ALBANY, N.Y. — The long-running fight between the Baltimore Orioles and Washington Nationals over television rights fees reached New York’s highest court Tuesday when a lawyer for the Orioles argued a $296.8 million award for 2012-16 made by a panel of baseball executives should be thrown out and the case reheard by a different forum.
Derek L. Shaffer, a lawyer for the Nationals, told the six judges of the New York Court of Appeals they should affirm the decision, as New York Supreme Court Justice Joel M. Cohen did in 2019 and an appellate panel did the following year. Shaffer predicted additional litigation between the teams in a dispute that could hold up a potential sale of the Nationals, which said last April they were exploring the marketplace.
“Potential disputes that your honor is alluding to are ones that will be litigated, as this case has been litigated, until kingdom come by my friends for the other side,” Shaffer said. “So I think that is a recipe for just having this litigation continue and continue in a never-ending fashion as opposed to having one chapter of this at long last more than a decade later conclude.
MASN, which is controlled by the Orioles, paid the Nationals for 2012-16 what Baltimore proposed: $197.5 million. Washington argued it should be paid $475 million.
An arbitration panel of baseball executives — Pittsburgh Pirates President Frank Coonelly, Tampa Bay Rays principal owner Stuart Sternberg and New York Mets chief operating officer Jeff Wilpon — heard the case in 2012 and ruled in 2014 that the Nationals were owed $298.1 million.
The Orioles appealed, and that decision was thrown out in 2015 by New York Supreme Court Justice Lawrence K. Marks, who ruled that a law firm representing the Nationals was conflicted because it had worked for clubs of executives on the panel. The appellate division sent the case back to baseball to be heard by a reconstituted Revenue Sharing Definitions Committee.
A second panel of baseball executives — Milwaukee Brewers chairman Mark Attanasio, Seattle Mariners President Kevin Mather and Toronto Blue Jays President Mark Shapiro — ordered the slightly lower payment of $296.8 million. The Orioles argue that the process remained tainted and should be decided by a different forum.
“At some point, the commissioner of Major League Baseball reached the conclusion that the Orioles should lose this case,” Carter G. Phillips, a lawyer for the Orioles, told the court. “By the end of the proceeding, the first proceeding, which was an evidently partial proceeding, his view was the Orioles should lose. And he has said that over and over and over again. So that partiality continues on to this day, and this court should not blink at it.”
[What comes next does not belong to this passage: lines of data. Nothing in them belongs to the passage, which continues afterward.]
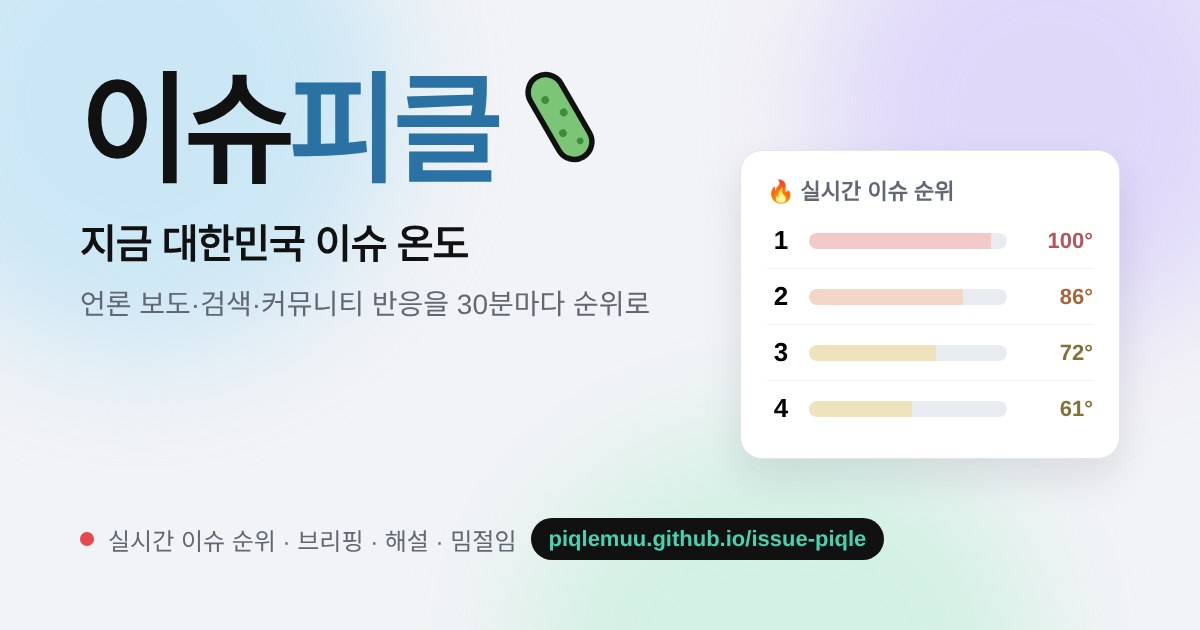
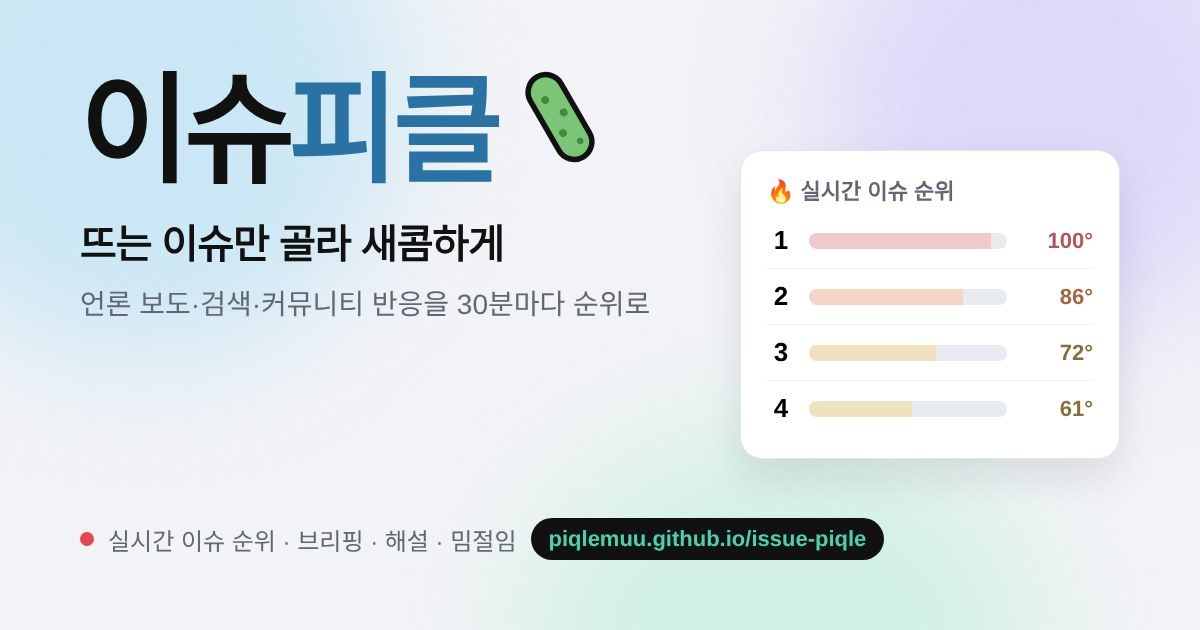
Add files via upload

Changed region(s): [[0.0617, 0.3619, 0.4317, 0.4222]]

diff --git a/site/index.html b/site/index.html
@@ -3,7 +3,7 @@
 <head>
 <meta charset="utf-8">
 <meta name="viewport" content="width=device-width, initial-scale=1, viewport-fit=cover">
-<title>이슈피클 - 지금 대한민국 이슈 온도</title>
+<title>이슈피클 - 뜨는 이슈만 골라 새콤하게 | 실시간 이슈 순위</title>
 <meta property="og:site_name" content="이슈피클">
 <meta property="og:image" content="https://piqlemuu.github.io/issue-piqle/og.jpg">
 <meta property="og:image:width" content="1200">
@@ -12,8 +12,8 @@
 
 <meta name="description" content="뉴스·검색·영상 데이터를 모아 지금 한국에서 화제인 이슈를 30분마다 온도 순위로 보여드립니다. 실시간 이슈, 이슈 인물, 분야별 이슈, 검색 급상승, 뜨는 영상.">
 <meta name="keywords" content="실시간 이슈, 이슈 순위, 검색어 순위, 실검, 오늘 뉴스, 연예 이슈, 경제 이슈, 인기 영상">
-<meta property="og:title" content="이슈피클 - 지금 대한민국 이슈 온도">
-<meta property="og:description" content="30분마다 갱신되는 실시간 이슈 온도 순위">
+<meta property="og:title" content="이슈피클 - 뜨는 이슈만 골라 새콤하게">
+<meta property="og:description" content="언론 보도·검색·커뮤니티 반응을 모아 30분마다 갱신하는 실시간 이슈 순위">
 <meta property="og:type" content="website">
 <!-- 검색엔진 주인 확인 (지우지 마세요) -->
 <meta name="google-site-verification" content="fFa15tCNDL9lGcycd2geDuBrjmq7XVXEo61L4eQZm0Y" />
Justices seemed unsure what power the court had to order the dispute to an arbitration forum other than the RSDC specified in the agreement between the Baltimore and Washington teams that allowed the Montreal Expos to move and become the Nationals for the 2005 season. Some questioned whether the agreement set up what amounted more to an appraisal process than an arbitration.
“This is not a problem of a single arbitrator. This is a problem of MLB and of the entire institution,” Phillips said. “First and second of all, there was no question what the second arbitration award was going to look like. It’s within .02% of the first award. You can reverse engineer from the number.”
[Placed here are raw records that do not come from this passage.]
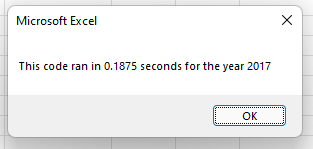
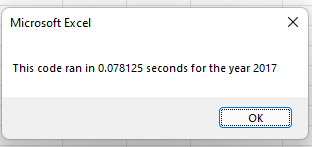
Added written analysis

Changed region(s): [[0.0, 0.0, 1.0, 1.0]]

diff --git a/Submission/README.md b/Submission/README.md
@@ -1,1 +1,48 @@
 # stock-analysis
+
+## Overview of Project
+
+The purpose of this project was to utilize VBA to automate analysis on the total annual volume and percentage return of twelve stocks across 2017 and 2018. The daily closing price & volume of each ticker were the data points that were used in this analysis, but the dataset also included other daily pricing information - including daily highs, lows, and opening price. 
+
+## Results
+
+### 2017 Results
+
+![2017 returns] (https://raw.githubusercontent.com/tbrech4/stock-analysis/main/Resources/2017_Returns.png)
+
+In 2017, all but one of the selected stocks - $TERP - had a positive return. The best performing stock was $DQ, returning almost 200% in 2017 - this is a very impressive single year gain. $DQ also had the lowest total yearly volume of all 12 stocks, however there isn't evidence of a relationship between volume and returns as the other stocks that returned over 100% were also traded very frequently.
+
+If you were to invest $10,000 in each of the twelve stocks at the beginning of 2017, you would have had a 67% gain. 
+
+### 2018 Results
+
+2018 was a rough year for the selected stocks. Only 17% of the selected stocks had a positive return. The biggest losers were $DQ and $JKS, both losing over 50% of their value in 2017. DQ proved to be a very volatile stock between 2017 and 2018 as it was the best performing stock in 2017, and one of the worst performing stocks in 2018.
+
+![2018 returns] (https://raw.githubusercontent.com/tbrech4/stock-analysis/main/Resources/2018_Returns.png)
+
+If you would have kept the original 10,000 you invested in each of the twelve stocks at the beginning of 2017, you would now have a 48% return over the two-year period. However, your portfolio would have dropped 11% in 2018.
+
+### Execution times of refactored code
+
+Refactoring the code led to a dramatic speed increase. For example, the 2017 code ran in .0078 seconds after refactoring the code. This is 620% faster than the original code took to ran (about half a second).
+
+![2017 code time] (https://github.com/tbrech4/stock-analysis/blob/main/Resources/2017_Runtime.png)
+
+The speed increase when analyzing 2018 data was very similar. This makes sense since both years had the same amount of data (3013 lines of data).
+
+## Summary
+
+### Advantages / Disadvantages of refactoring code
+
+One of the biggest advantages of refactoring code is potential to make code optimized and run faster. Another advantage is that your code could possibly be cleaner and better structured after refactoring.
+
+The disadvantage is that you could potentially create new bugs, or even break the code. "If it ain't broke, don't fix it" is a saying that comes to my mind here - trying to fix code to make it run better could lead to the code not working at all. Luckily with proper version control, you should be able to always go back to versions of the code where everything ran correctly.
+
+### Pros / Cons of refactoring the original VBA script
+
+The main advantage of refactoring the VBA script was the huge speed increase that was observed. The original code only took about half a second to run, but the new code managed to improve speeds by 600%. 
+
+If there were 100 stocks and 200,000 lines of data, then the difference in timing would be much more tangible to the user.
+
+I don't think there were really any cons to refactoring the code in this specific example since I was able to get the refactored code running correctly. 
+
AP MLB: https://apnews.com/hub/MLB and https://twitter.com/AP_Sports